Once again, I apologize for the cave drawing in step 5; I hope its at least basically helpful.
Here is a view of the finished project, on an Ernie Hill Speed Leather belt. (Don't try quick draws with this holster until properly trained and experienced)
Step 2: Building a House for Your Weapon
As with most Instructables, a ready made product is oftentimes more expensive than we'd like. However, if you make a product yourself, there is the pride of workmanship involved, and knowing the fact that you saved a whack of cash.
This instructable will show you how to manufacture an inexpensive concealable holster for your gun...or wallet...or Altoids box...or whatever you like! Heres some of the things you'll need:
Lots of stiffened leather, 1/8 inch thick,and one piece 1/4 inch thick to these dimensions:
2 pieces 155mm x 165 mm form front and rear panel.
1 piece 155 mm x 160 mm to form rear panel.
1 piece 160 mm x 150 mm forms the belt loop (1/4 inch leather)
Step 3: Stuff You'll Need-1
An awl is excellent for pre-punching the holes you'll need for sewing the leather.
Step 4: Stuff You'll Need-2
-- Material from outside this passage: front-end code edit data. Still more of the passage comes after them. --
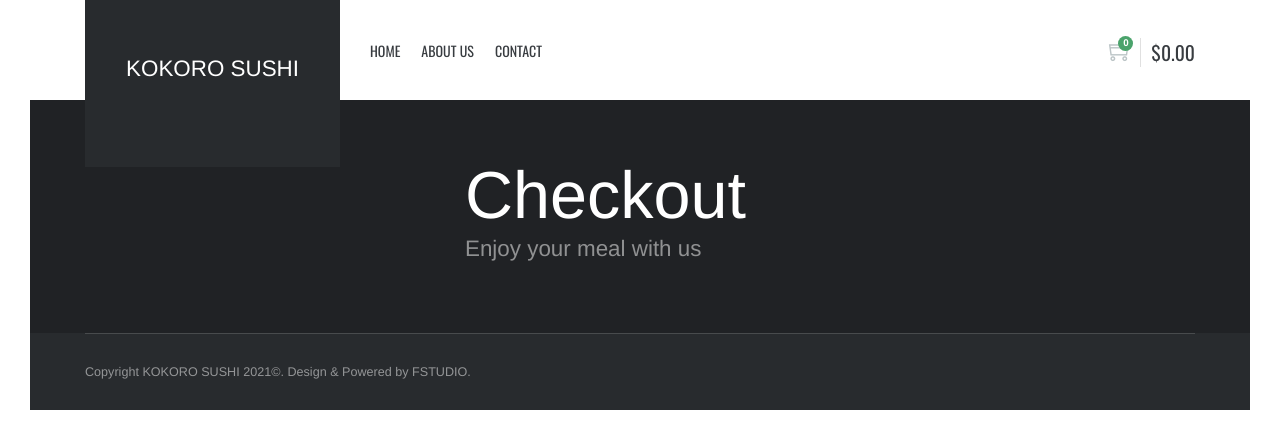
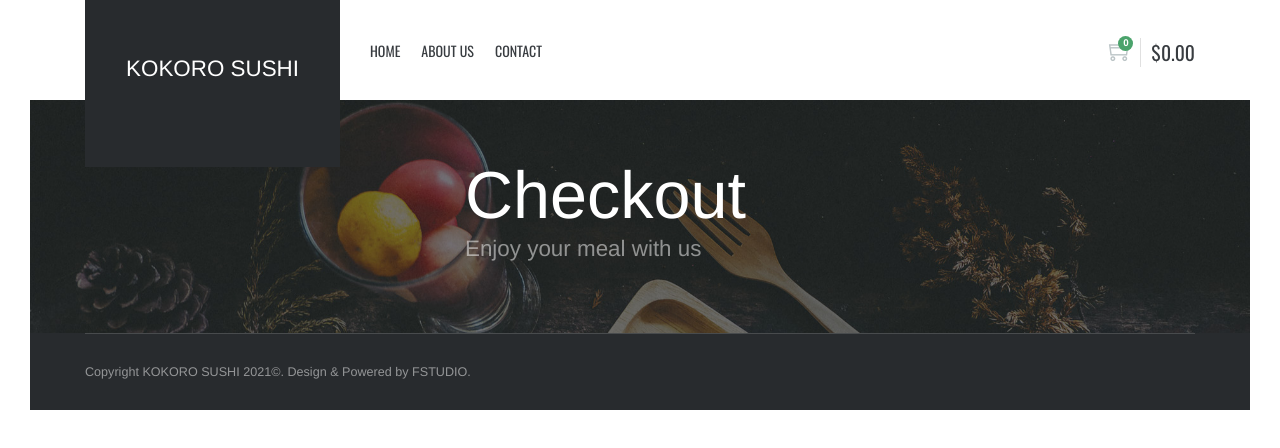
Before and after one commit to FANG-NZ/www.ffmenu.co.nz, a React (Create React App) app: page /checkout in a window 1280 px wide. Shown: the top 448 px of the page. Built offline with nearby package versions, Linux system fonts and the light colour scheme.

Commit message:
fix bg image

```diff
--- a/src/pages/checkoutpage.jsx
+++ b/src/pages/checkoutpage.jsx
@@ -3,6 +3,7 @@ import {StickyContainer, Sticky} from 'react-sticky-17';
 
 import CartContext from '../tools/cartcontext';
 import bannerImage from '../images/checkoutpage-bg.jpg'
+import '../scss/checkoutpage.scss';
 
 export default class CheckoutPage extends Component{
 
--- a/src/scss/checkoutpage.scss
+++ b/src/scss/checkoutpage.scss
@@ -1,2 +1,9 @@
 // This is to modilfy the style of checkout page
 // ---------------------------------------------
+.bg-image{
+    overflow: hidden;
+
+    img{
+        display: block !important;
+    }
+}
```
Heavy duty scissors; a spool of strong thread; I used the inner kern from the inside of a length of paracord; a needle big enough to handle the paracord; a measuring device; sailmakers palm (a device used by sailmakers for pushing large needles through canvas and leather); a marlin spike for tightening stitches or poking holes; a multi-tool or pliers; a sturdy belt to hang it off of.
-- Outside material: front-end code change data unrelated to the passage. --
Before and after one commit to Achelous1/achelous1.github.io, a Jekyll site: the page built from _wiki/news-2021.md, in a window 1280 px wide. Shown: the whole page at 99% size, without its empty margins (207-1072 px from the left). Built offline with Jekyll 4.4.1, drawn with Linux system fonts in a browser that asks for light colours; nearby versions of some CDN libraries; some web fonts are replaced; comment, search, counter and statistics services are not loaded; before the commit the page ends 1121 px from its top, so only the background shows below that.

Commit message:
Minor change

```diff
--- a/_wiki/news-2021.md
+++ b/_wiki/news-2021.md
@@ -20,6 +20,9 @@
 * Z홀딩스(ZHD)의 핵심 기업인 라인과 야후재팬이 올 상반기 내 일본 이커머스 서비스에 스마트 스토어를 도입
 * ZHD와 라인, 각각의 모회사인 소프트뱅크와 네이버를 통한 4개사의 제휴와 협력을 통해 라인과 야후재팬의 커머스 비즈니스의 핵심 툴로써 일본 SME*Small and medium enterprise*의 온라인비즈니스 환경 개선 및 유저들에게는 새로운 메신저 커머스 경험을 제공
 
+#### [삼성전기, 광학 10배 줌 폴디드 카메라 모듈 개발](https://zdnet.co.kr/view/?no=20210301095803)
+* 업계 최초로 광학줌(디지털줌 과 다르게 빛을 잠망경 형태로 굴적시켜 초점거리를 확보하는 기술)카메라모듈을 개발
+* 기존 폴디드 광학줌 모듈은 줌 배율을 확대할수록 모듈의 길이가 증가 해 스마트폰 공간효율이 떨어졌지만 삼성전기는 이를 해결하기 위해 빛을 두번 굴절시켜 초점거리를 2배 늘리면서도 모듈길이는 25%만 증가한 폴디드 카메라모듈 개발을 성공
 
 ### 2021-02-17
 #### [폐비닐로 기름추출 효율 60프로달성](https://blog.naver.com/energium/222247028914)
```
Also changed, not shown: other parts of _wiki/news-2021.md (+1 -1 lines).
Step 5: The Plan:1
Let me apologize for the horrid photos first; I just couldn't get what I needed from a crappy 'Paint' program.
Also, instead of an awl, a leather punch is a handy thing; I marked off 1/4 inch between stitch holes and did all my hole-punching prior to starting.
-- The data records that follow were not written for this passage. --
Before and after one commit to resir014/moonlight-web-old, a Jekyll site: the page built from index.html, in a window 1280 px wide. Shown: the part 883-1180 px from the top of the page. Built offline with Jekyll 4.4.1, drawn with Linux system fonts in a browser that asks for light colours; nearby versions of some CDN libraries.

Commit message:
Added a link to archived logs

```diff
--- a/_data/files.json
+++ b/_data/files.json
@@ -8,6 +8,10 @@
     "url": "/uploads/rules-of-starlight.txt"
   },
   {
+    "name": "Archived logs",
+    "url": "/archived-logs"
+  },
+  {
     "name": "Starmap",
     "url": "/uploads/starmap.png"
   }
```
Step 6: The Plan-2
After carefully cutting your pieces of leather, construct the top
and back panels.
Step 7: The Plan: 2
Here is a view of the back portion of the holster; note that I have double stitched and melted all frayed ends. The back panel can be made out of one piece of leather; I had a bag o' scraps, so I had to make-do piece it together. (I suggest building a pattern prior)
Step 8: The Plan-3
Refering back to the cave-drawing in step 5, you can now add your belt loop to the front panel.
Stitching is important here, as you want as few stitches doing as much work as possible.
Step 9: The Plan-4
Here is a pic of the side of the holster, showing it's construction.
Note the thickness and flexibility of the leather.
Step 10: The Product: View 1
Here is the finished project carrying a 9mm CZ75. I used this rig for 6 months during a U.N. tour to Croatia in 1993.(when the Masljenica Bridge was going down, and the Medak Pocket murders were perpetrated. Due to international pooch-screwing by the U.N., we came in afterwards as heavily armed body janitors)
I carried a 9 mm Browning Hi-Power, plus 2 extra mags, in addition to a C-7 (Canadianized M-16A2) with double front line load (about 400 rounds of 5.56 NATO). It gave me great comfort to have a concealed weapon at that time.
Our body armour was crap, with 2 pockets, and bayonets and field dressings taped all over it. Glad theres no pics of that.
This picture shows a CZ75 in the holster.
Step 11: The Product: View2
Mount the holstered weapon on a good sturdy belt; Ernie Hill Speed Leather belts are designed for holstered pistol carriage. Safety:
Stuffing a loaded 9mm or .45 down the front of your pants is Hollywood crap; there is huge potential to:
-drop the weapon (Tony Soprano, season 2, I think)
-lose it while climbing tall structures.(one of the guys in 'U.S. Marshalls'?)
-real potential for Nutectomy or worse; the average gunman can't fix a 9mm hole in their femoral artery.
As mentioned by ptmmatssc, retention of the weapon is not entirely proofed; it can be improved with the addition of a thumbstrap device.
Step 12: The Product: View3
S & W K-22 revolver also fits, to make a good plinking rig.
Note trigger locks.
Step 13: The Product: View 4
Holster Mounted on Ernies belt, while I try to hold it all in.
Spare mags are on left side of belt. Note how back panel will prevent grip rash. It took a bit of getting used to, but once broken in, was good to go.
I am not encouraging the carrying of concealed weapons; I am encouraging firearms safety training and proper use of your brain.
Step 14: Product View 5
You can also carry you wallet, knife, whatever in the holster.
Just be smart.